According to Thomas Widiger, “[Bundy] was, for the most part, emotionally stable. A trait common to all psychopaths is the ability to be deceptive — to lie with ease. The classic phrase in psychopathy literature is that they wear ‘a mask of sanity.'”
Psychological assessments of the killer ranged from a diagnosis of bipolar to a clean bill of health. Dr. Carlisle, a psychologist who spent many hours interviewing Bundy, noted, “The question was, how he could seem so normal and friendly at times and yet be evil at other times? This is the chameleon in him.”

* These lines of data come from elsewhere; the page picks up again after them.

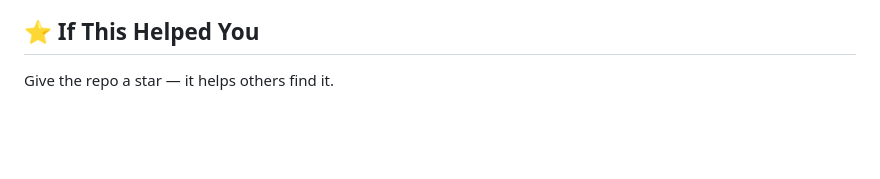
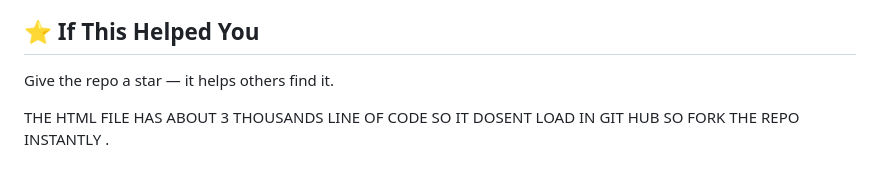
Before and after one commit to grihithvasishta/Basics-of-Backend-Security-CyberSecurity-in-the-Backend-, a Markdown page: README.md, the part around the change. Drawn GitHub-style; blank space fills up the shorter version.

```diff
--- a/README.md
+++ b/README.md
@@ -100,3 +100,7 @@ Found a bug, a typo, or want to add a chapter? PRs are welcome.
 ## ⭐ If This Helped You
 
 Give the repo a star — it helps others find it.
+
+
+
+THE HTML FILE HAS ABOUT 3 THOUSANDS LINE OF CODE SO IT DOSENT LOAD IN GIT HUB SO FORK THE REPO INSTANTLY .
```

Ted Bundy’s personality traits added up to a manipulator who’d say what he thought the person in front of him wanted to hear. The most obvious evidence of this was during his final interview with Reverend Dr. James Dobson. Dobson was an anti-pornography activist, so Bundy described how his consumption of pornography contributed to his murderous impulses. Up until that point, he hadn’t once mentioned or alluded to a correlation.
Famed psychiatrist Hervey M. Cleckley diagnosed Bundy with psychopathy, also known as antisocial personality disorder. Individuals with this condition have a pervasive disregard for the rights of others and lack empathy or remorse. They can be superficially charming but tend to lie, manipulate and hurt those around them without feeling guilt.

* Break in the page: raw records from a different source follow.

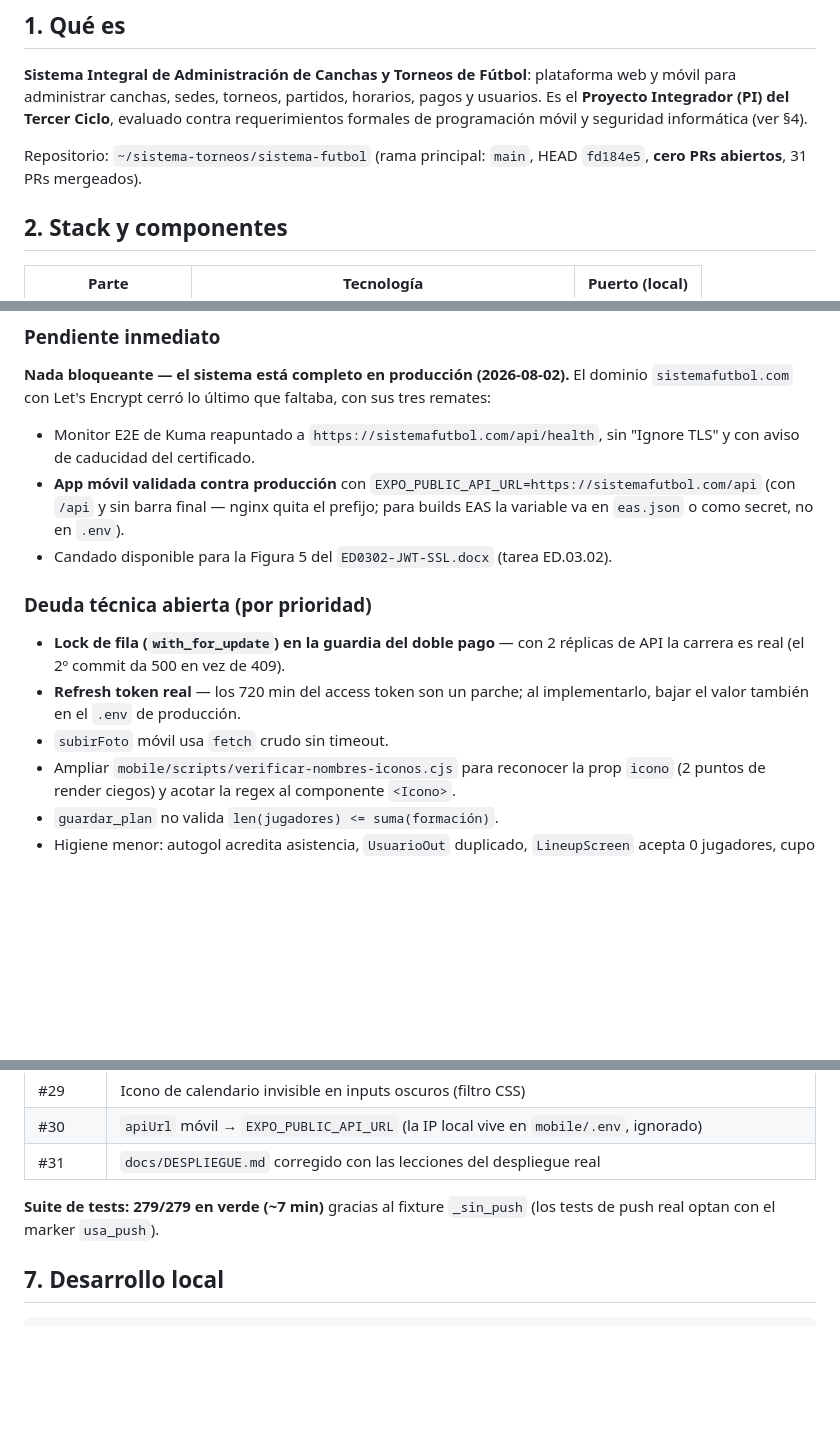
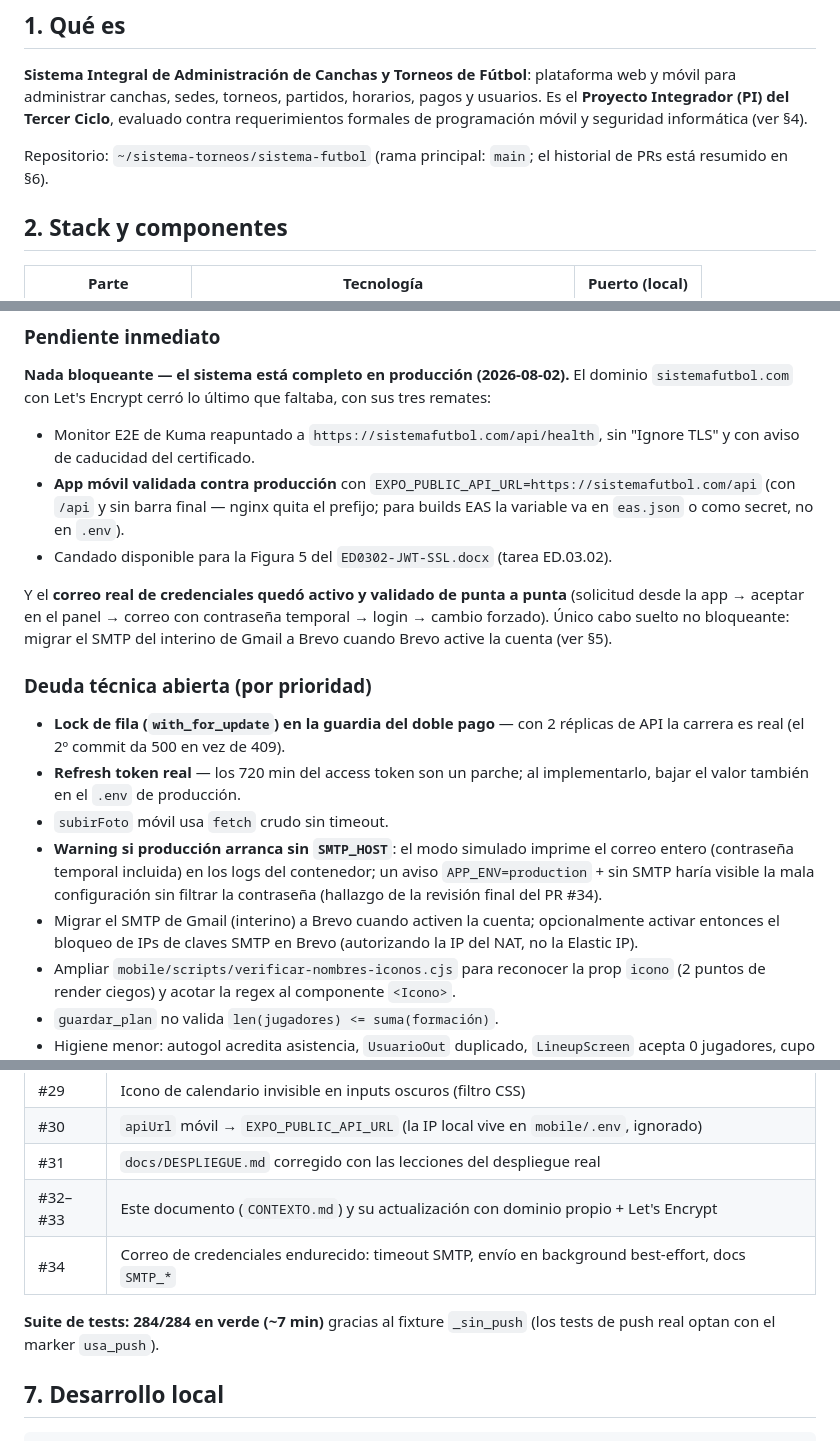
Before and after one commit to VMMC5/sistema-futbol, a Markdown page: docs/CONTEXTO.md, 3 parts joined by grey strips. Rendered like a GitHub page; blank space fills up the shorter version.

Commit message:
docs: el contexto refleja el correo real de credenciales activo (#35)
Correo transaccional funcionando en produccion con Gmail (contraseña de
aplicacion) como interino; Brevo autenticado pero pendiente de activacion
SMTP. Flujo completo validado: solicitud, aceptacion, correo con la
contraseña temporal y cambio forzado al primer login. Suite 284/284 y
tabla de PRs al dia (#32-#34).

```diff
--- a/docs/CONTEXTO.md
+++ b/docs/CONTEXTO.md
@@ -9,7 +9,7 @@
 
 **Sistema Integral de Administración de Canchas y Torneos de Fútbol**: plataforma web y móvil para administrar canchas, sedes, torneos, partidos, horarios, pagos y usuarios. Es el **Proyecto Integrador (PI) del Tercer Ciclo**, evaluado contra requerimientos formales de programación móvil y seguridad informática (ver §4).
 
-Repositorio: `~/sistema-torneos/sistema-futbol` (rama principal: `main`, HEAD `fd184e5`, **cero PRs abiertos**, 31 PRs mergeados).
+Repositorio: `~/sistema-torneos/sistema-futbol` (rama principal: `main`; el historial de PRs está resumido en §6).
 
 ## 2. Stack y componentes
 
@@ -86,10 +87,14 @@ Decisiones de seguridad clave:
 - **App móvil validada contra producción** con `EXPO_PUBLIC_API_URL=https://sistemafutbol.com/api` (con `/api` y sin barra final — nginx quita el prefijo; para builds EAS la variable va en `eas.json` o como secret, no en `.env`).
 - Candado disponible para la Figura 5 del `ED0302-JWT-SSL.docx` (tarea ED.03.02).
 
+Y el **correo real de credenciales quedó activo y validado de punta a punta** (solicitud desde la app → aceptar en el panel → correo con contraseña temporal → login → cambio forzado). Único cabo suelto no bloqueante: migrar el SMTP del interino de Gmail a Brevo cuando Brevo active la cuenta (ver §5).
+
 ### Deuda técnica abierta (por prioridad)
 - **Lock de fila (`with_for_update`) en la guardia del doble pago** — con 2 réplicas de API la carrera es real (el 2º commit da 500 en vez de 409).
 - **Refresh token real** — los 720 min del access token son un parche; al implementarlo, bajar el valor también en el `.env` de producción.
 - `subirFoto` móvil usa `fetch` crudo sin timeout.
+- **Warning si producción arranca sin `SMTP_HOST`**: el modo simulado imprime el correo entero (contraseña temporal incluida) en los logs del contenedor; un aviso `APP_ENV=production` + sin SMTP haría visible la mala configuración sin filtrar la contraseña (hallazgo de la revisión final del PR #34).
+- Migrar el SMTP de Gmail (interino) a Brevo cuando activen la cuenta; opcionalmente activar entonces el bloqueo de IPs de claves SMTP en Brevo (autorizando la IP del NAT, no la Elastic IP).
 - Ampliar `mobile/scripts/verificar-nombres-iconos.cjs` para reconocer la prop `icono` (2 puntos de render ciegos) y acotar la regex al componente `<Icono>`.
 - `guardar_plan` no valida `len(jugadores) <= suma(formación)`.
 - Higiene menor: autogol acredita asistencia, `UsuarioOut` duplicado, `LineupScreen` acepta 0 jugadores, cupo de inscripción cuenta todos los estados (TOCTOU), etc.
@@ -110,8 +115,10 @@ Decisiones de seguridad clave:
 | #29 | Icono de calendario invisible en inputs oscuros (filtro CSS) |
 | #30 | `apiUrl` móvil → `EXPO_PUBLIC_API_URL` (la IP local vive en `mobile/.env`, ignorado) |
 | #31 | `docs/DESPLIEGUE.md` corregido con las lecciones del despliegue real |
+| #32–#33 | Este documento (`CONTEXTO.md`) y su actualización con dominio propio + Let's Encrypt |
+| #34 | Correo de credenciales endurecido: timeout SMTP, envío en background best-effort, docs `SMTP_*` |
 
-**Suite de tests: 279/279 en verde (~7 min)** gracias al fixture `_sin_push` (los tests de push real optan con el marker `usa_push`).
+**Suite de tests: 284/284 en verde (~7 min)** gracias al fixture `_sin_push` (los tests de push real optan con el marker `usa_push`).
 
 ## 7. Desarrollo local
 
```
Also changed, not shown: other parts of docs/CONTEXTO.md (+2 -1 lines).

Recent research shows Bundy may have also had narcissistic personality disorder. Traits of this condition include feeling superior to others, an overly inflated ego and feeling entitled to special treatment and privileges. This diagnosis may explain why Bundy thought he’d be able to avoid getting caught indefinitely, and even his decision to represent himself during trial.
Lessons From Ted Bundy’s Case
The case of Ted Bundy is a chilling reminder of the importance of mental health care — specifically, the need for early intervention in cases of personality disorders. People suffering from these disorders need to receive proper treatment to prevent them from acting on their impulses.
Bundy was an outwardly well-adjusted individual, and many people in his life were surprised to hear the extent of his crimes. Cross-state and county communication between police forces might have gotten him arrested a lot sooner, but it’s hard to say whether such a disturbed individual could have been prevented from committing acts of violence in the first place.
If you feel your mental health struggles are getting out of hand, don’t delay — get in touch with the Restore Mental Health team today. Our experienced and compassionate team is available 24/7 to help you start your journey toward recovery. Restore offers individualized outpatient and inpatient treatment options to suit your needs.